Meanwhile, the European Commission announced that it had decided to partially withdraw Cambodia’s preferential access to the EU market because of “serious and systematic violations” of human rights. The sanctions will take effect in six months unless the European Parliament and member states object.
“The withdrawal of tariff preferences and their replacement with the EU’s standard tariffs will affect selected garment and footwear products, all travel goods and sugar,” the Commission said in a statement. The decision could affect one-fifth of Cambodia’s annual exports to the EU worth around €1 billion.
Guidance must be given
National laws should also provide for sanctions in cases of violence and harassment at the workplace. Victims of gender-based violence and harassment must have “effective access to gender-responsive, safe and effective complaint and dispute resolution mechanisms, support, services and remedies.”
The convention also enshrines a right for workers “to remove themselves from a work situation which they have reasonable justification to believe presents an imminent and serious danger to life, health or safety due to violence and harassment, without suffering retaliation or other undue consequences.”
Labour inspectorates and other relevant authorities are empowered to deal with violence and harassment at the workplace, “including by issuing orders requiring measures with immediate executory force and orders to stop work in cases of an imminent danger to life, health or safety, subject to any right of appeal to a judicial or administrative authority which may be provided by law.”
Moreover, employers and workers and their organizations, as well as the relevant authorities, have to be provided with guidance, resources, training or other tools on violence and harassment in the world of work, including on gender-based violence and harassment.

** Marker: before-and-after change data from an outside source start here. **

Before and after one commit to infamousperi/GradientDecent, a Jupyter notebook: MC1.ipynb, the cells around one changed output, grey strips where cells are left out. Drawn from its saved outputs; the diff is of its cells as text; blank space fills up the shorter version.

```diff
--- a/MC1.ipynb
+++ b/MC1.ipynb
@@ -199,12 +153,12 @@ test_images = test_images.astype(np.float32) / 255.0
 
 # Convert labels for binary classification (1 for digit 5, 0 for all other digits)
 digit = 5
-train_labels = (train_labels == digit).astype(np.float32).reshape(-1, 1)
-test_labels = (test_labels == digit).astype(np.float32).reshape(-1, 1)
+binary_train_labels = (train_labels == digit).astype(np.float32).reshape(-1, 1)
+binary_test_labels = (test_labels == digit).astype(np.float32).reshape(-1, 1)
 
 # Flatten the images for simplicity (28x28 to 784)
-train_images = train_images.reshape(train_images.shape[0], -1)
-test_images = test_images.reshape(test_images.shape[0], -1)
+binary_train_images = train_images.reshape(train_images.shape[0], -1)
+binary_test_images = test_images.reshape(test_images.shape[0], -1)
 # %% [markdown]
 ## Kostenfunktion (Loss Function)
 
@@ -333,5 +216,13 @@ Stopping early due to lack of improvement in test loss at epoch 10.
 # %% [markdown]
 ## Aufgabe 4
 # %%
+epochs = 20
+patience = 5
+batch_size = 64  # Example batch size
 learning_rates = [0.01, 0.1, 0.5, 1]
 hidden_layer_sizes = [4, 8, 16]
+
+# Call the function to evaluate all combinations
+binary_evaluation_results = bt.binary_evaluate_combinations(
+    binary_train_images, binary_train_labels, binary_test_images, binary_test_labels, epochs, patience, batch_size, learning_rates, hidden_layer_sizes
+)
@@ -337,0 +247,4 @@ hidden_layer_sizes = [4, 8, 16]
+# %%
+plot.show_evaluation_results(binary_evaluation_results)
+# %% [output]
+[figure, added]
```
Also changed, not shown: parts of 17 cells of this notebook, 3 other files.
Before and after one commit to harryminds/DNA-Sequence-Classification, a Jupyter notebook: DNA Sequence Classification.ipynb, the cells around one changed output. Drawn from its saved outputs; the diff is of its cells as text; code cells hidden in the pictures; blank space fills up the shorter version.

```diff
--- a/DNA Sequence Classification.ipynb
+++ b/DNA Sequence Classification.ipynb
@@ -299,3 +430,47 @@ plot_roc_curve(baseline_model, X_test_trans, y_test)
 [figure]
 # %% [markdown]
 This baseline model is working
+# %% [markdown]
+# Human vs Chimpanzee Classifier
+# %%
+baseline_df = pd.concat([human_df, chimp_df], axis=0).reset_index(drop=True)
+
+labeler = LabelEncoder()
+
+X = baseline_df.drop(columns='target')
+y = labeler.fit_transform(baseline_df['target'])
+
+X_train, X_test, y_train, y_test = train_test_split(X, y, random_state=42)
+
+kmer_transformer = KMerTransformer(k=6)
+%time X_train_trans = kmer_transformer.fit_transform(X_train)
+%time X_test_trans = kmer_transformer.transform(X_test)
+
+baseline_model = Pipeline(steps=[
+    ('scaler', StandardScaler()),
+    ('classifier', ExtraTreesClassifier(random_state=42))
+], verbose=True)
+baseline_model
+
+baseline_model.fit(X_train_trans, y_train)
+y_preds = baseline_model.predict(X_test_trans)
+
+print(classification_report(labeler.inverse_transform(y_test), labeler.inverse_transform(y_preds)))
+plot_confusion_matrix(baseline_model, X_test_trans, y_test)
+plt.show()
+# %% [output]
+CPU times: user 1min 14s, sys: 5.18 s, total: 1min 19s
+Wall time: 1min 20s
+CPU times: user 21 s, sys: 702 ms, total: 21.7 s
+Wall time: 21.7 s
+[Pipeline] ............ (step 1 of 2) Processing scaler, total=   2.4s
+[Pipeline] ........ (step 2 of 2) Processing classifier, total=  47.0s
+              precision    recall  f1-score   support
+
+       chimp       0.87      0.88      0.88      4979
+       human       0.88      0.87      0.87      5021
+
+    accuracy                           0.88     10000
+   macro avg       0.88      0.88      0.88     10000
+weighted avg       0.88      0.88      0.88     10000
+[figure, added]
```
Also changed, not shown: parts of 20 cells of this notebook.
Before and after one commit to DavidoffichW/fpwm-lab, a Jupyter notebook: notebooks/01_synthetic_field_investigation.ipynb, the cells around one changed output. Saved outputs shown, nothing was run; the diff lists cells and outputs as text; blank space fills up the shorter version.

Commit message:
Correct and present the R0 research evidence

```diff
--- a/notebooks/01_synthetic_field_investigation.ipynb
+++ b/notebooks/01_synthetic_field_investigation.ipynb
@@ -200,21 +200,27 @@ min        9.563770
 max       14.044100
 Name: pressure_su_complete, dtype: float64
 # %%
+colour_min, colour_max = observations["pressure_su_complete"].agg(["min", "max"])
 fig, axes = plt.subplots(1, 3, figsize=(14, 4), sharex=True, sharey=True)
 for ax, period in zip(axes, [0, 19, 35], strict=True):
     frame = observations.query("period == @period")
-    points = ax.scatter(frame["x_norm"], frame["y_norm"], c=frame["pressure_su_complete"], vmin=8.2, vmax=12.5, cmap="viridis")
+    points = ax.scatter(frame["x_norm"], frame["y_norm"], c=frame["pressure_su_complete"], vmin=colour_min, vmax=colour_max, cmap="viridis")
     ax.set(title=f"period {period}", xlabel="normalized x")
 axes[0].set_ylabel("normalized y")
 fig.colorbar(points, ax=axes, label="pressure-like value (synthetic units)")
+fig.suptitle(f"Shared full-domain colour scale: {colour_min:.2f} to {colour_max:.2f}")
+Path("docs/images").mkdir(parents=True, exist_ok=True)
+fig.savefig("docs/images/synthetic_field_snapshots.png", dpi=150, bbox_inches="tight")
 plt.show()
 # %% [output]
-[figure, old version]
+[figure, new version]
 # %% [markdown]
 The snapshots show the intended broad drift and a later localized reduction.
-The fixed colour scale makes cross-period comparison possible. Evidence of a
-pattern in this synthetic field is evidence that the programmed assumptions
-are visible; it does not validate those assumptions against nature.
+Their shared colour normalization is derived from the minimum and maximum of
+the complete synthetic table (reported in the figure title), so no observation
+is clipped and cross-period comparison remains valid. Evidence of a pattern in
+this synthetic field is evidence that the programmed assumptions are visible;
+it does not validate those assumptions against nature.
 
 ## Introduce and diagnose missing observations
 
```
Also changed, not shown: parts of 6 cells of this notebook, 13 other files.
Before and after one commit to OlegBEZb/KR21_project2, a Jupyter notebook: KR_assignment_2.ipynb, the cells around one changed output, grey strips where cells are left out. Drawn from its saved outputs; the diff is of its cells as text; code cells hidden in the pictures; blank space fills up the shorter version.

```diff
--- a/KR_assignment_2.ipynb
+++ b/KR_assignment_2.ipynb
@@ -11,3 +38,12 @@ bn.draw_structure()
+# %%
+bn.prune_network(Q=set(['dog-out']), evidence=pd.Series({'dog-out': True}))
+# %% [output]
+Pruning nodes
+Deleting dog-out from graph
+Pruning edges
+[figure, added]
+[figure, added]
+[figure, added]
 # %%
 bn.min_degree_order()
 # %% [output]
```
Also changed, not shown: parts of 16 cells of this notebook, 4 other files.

Scope of convention
The standards provided by the convention include trainees, interns, apprentices, and volunteers, and they recognize that individuals who exercise the authority, responsibilities, or duties of an employer may also be subject to violence and harassment. Protected under the convention are “places where a worker is paid, takes a rest or meal break, or uses sanitary, washing or changing facilities.” Also included are work-related trips, travel, training, events or social activities, work-related communications, employer-provided accommodations and when commuting to and from work.”
In addition to this convention, a Violence and Harassment Recommendation was also adopted, which, although not legally binding, provides guidelines and advice as to how the convention may be applied.